The company has brought in specialist restructuring advisers amid concerns that Ofwat’s ruling could make it impossible to service its £12bn debt mountain.
Anglian Water and Yorkshire Water’s parent company are still said to be weighing potential challenges to be lodged with competition authorities.
The outlook for the entire water industry now looks brighter than it has done for much of the last two years, with the looming threat of nationalisation by a Labour government terrifying investors in the sector.
If Mr Scarsella had joined Thames, his appointment would have been welcomed by shareholders given his experience in the utilities sector.
Thames, which has a total of 15 million customers, is owned by a consortium of British and overseas pension funds and state-backed investors.
Its search for a new boss comes after a dismal period for an industry beset by a poor record on water leakage, repeated scandals relating to the treatment of sewage and rows over the payment of shareholder dividends.
Last June, Southern Water was handed a record £126m penalty by the regulator, Ofwat, over its handling of wastewater, intensifying pressure on the industry to clean up its act.
Thames Water was taken over by Macquarie, the Australian infrastructure investor, in 2006, in an £8bn deal.
Macquarie sold a number of stakes to third-party funds before offloading its remaining shareholding in 2017.
The company’s current investor base is led by Omers, the Canadian pension fund, which owns just under a third of the shares.
The Universities Superannuation Scheme (USS), which manages the retirement savings of British academics, is the second-biggest shareholder, with funds from Abu Dhabi, Australia, Canada, China and the Netherlands among Thames Water’s other investors.
Ian Marchant, the company’s interim executive chairman and a former boss of SSE, the power supplier, has been leading the search for Mr Robertson’s successor.

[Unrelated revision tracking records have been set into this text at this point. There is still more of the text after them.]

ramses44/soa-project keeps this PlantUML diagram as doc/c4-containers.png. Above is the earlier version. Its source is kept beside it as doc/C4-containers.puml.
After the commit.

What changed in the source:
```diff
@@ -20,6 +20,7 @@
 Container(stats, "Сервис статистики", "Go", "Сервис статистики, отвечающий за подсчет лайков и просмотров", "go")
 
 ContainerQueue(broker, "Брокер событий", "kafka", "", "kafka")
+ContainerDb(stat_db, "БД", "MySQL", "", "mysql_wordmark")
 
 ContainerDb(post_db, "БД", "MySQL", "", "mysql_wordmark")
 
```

In a statement on Friday, a Thames Water spokesman said: “The board of Thames Water has been conducting a thorough search for a CEO.

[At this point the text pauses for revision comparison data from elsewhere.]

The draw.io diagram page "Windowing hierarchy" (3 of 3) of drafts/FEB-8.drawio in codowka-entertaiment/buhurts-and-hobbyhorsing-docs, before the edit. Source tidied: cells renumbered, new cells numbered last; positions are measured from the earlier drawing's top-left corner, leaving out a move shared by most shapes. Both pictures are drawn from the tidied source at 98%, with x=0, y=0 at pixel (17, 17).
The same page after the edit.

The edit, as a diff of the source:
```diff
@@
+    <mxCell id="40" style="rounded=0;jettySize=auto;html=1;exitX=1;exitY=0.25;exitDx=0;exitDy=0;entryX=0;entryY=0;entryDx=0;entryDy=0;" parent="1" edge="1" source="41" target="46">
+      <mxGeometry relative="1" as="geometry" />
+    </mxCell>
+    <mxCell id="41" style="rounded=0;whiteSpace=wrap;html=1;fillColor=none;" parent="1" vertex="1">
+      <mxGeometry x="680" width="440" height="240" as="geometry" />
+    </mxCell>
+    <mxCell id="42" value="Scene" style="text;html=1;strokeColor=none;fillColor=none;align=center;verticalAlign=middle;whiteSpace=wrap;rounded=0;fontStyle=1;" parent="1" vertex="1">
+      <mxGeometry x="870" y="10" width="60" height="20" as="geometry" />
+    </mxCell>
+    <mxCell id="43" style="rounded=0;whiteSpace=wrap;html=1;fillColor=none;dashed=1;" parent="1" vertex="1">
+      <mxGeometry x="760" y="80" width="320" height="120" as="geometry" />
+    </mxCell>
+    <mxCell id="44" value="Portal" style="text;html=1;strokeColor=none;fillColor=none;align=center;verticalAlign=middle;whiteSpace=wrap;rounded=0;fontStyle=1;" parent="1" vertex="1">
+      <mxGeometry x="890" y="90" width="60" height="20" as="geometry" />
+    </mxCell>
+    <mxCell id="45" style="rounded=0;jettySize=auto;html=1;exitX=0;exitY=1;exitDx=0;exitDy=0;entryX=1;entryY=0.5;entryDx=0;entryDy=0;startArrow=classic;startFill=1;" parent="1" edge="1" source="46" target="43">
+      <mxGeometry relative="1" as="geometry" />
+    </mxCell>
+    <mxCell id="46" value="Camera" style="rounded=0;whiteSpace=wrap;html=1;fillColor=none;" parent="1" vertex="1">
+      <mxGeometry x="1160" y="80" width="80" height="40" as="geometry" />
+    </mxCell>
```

“It would be inappropriate to comment on an ongoing process and we will make an announcement when a decision has been made.
“We have a committed and strong leadership team driving our plans forward, and our focus on delivering for customers and protecting the environment remains unchanged while the search continues.”
Thames is easily the UK’s largest water and wastewater services company with an annual turnover of £2bn.
It has three million residential customers, and 15 million customers in total when accounting for its waste services,
More than 6,000 people work for the company.
The company’s service area stretches from Gloucestershire and Wiltshire in the west, through London and the Thames Valley, to the western edges of Essex and Kent in the east.
In 2017, Thames Water was fined more than £20m for dumping raw sewage into the River Thames and its tributaries, with a second, smaller, penalty imposed the following year.
SOURCE : https://news.sky.com/story/thames-ceo-frontrunner-pulls-plug-on-talks-11922713